Content starts

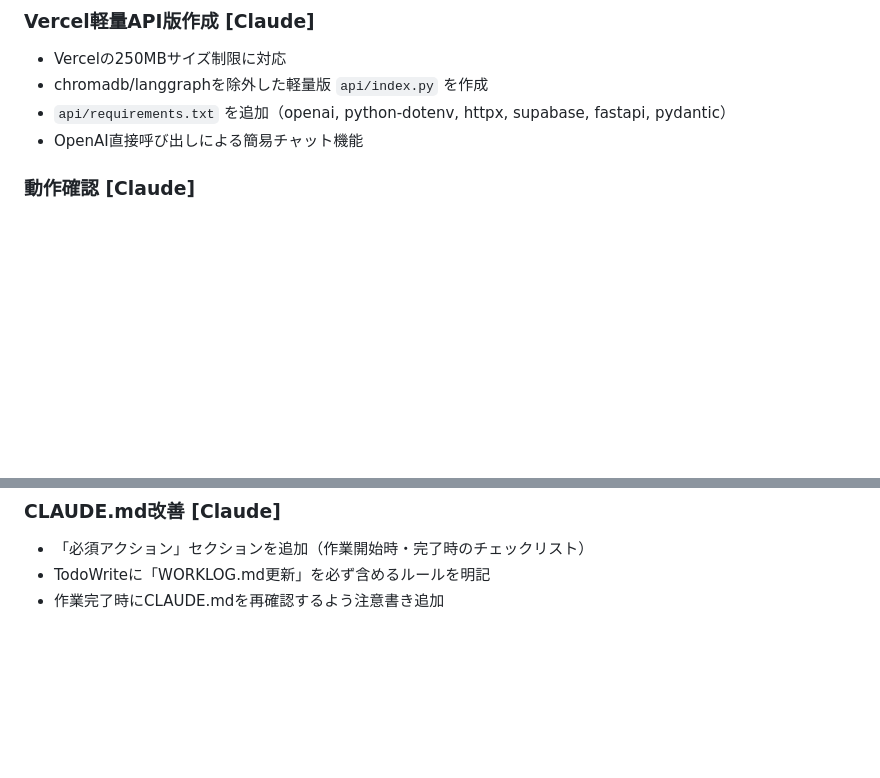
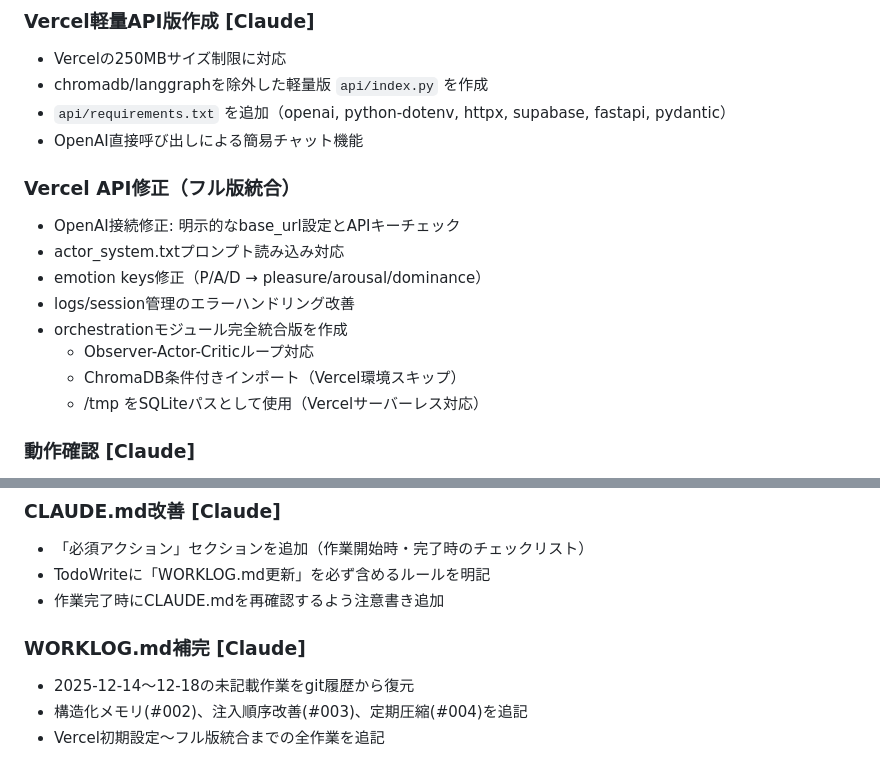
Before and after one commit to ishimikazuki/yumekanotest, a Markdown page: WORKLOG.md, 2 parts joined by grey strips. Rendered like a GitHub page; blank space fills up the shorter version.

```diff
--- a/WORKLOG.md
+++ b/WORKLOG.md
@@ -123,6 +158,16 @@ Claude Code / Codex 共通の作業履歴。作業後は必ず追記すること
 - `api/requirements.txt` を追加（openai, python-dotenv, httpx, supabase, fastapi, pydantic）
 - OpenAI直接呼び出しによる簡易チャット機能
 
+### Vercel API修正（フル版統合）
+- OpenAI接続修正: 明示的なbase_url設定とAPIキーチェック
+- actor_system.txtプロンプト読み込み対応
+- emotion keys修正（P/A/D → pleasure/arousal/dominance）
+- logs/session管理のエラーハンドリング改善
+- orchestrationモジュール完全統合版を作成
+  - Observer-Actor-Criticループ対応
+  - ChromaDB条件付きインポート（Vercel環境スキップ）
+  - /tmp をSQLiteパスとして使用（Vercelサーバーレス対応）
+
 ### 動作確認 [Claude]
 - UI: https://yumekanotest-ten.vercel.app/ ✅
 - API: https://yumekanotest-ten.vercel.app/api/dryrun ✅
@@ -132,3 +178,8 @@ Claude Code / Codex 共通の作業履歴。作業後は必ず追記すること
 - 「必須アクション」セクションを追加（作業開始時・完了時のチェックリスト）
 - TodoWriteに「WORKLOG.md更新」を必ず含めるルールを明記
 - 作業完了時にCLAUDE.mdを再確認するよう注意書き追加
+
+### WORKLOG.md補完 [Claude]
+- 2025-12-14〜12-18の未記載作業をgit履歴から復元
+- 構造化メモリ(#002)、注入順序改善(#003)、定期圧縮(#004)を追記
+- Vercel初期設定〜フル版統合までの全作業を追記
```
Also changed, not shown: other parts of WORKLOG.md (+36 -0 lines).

Content ends

*About this exercise*
Strip out the pictures and quote the remaining data word for word.

*Task output*
Before and after one commit to ishimikazuki/yumekanotest, a Markdown page: WORKLOG.md, 2 parts joined by grey strips. Rendered like a GitHub page; blank space fills up the shorter version.

```diff
--- a/WORKLOG.md
+++ b/WORKLOG.md
@@ -123,6 +158,16 @@ Claude Code / Codex 共通の作業履歴。作業後は必ず追記すること
 - `api/requirements.txt` を追加（openai, python-dotenv, httpx, supabase, fastapi, pydantic）
 - OpenAI直接呼び出しによる簡易チャット機能
 
+### Vercel API修正（フル版統合）
+- OpenAI接続修正: 明示的なbase_url設定とAPIキーチェック
+- actor_system.txtプロンプト読み込み対応
+- emotion keys修正（P/A/D → pleasure/arousal/dominance）
+- logs/session管理のエラーハンドリング改善
+- orchestrationモジュール完全統合版を作成
+  - Observer-Actor-Criticループ対応
+  - ChromaDB条件付きインポート（Vercel環境スキップ）
+  - /tmp をSQLiteパスとして使用（Vercelサーバーレス対応）
+
 ### 動作確認 [Claude]
 - UI: https://yumekanotest-ten.vercel.app/ ✅
 - API: https://yumekanotest-ten.vercel.app/api/dryrun ✅
@@ -132,3 +178,8 @@ Claude Code / Codex 共通の作業履歴。作業後は必ず追記すること
 - 「必須アクション」セクションを追加（作業開始時・完了時のチェックリスト）
 - TodoWriteに「WORKLOG.md更新」を必ず含めるルールを明記
 - 作業完了時にCLAUDE.mdを再確認するよう注意書き追加
+
+### WORKLOG.md補完 [Claude]
+- 2025-12-14〜12-18の未記載作業をgit履歴から復元
+- 構造化メモリ(#002)、注入順序改善(#003)、定期圧縮(#004)を追記
+- Vercel初期設定〜フル版統合までの全作業を追記
```
Also changed, not shown: other parts of WORKLOG.md (+36 -0 lines).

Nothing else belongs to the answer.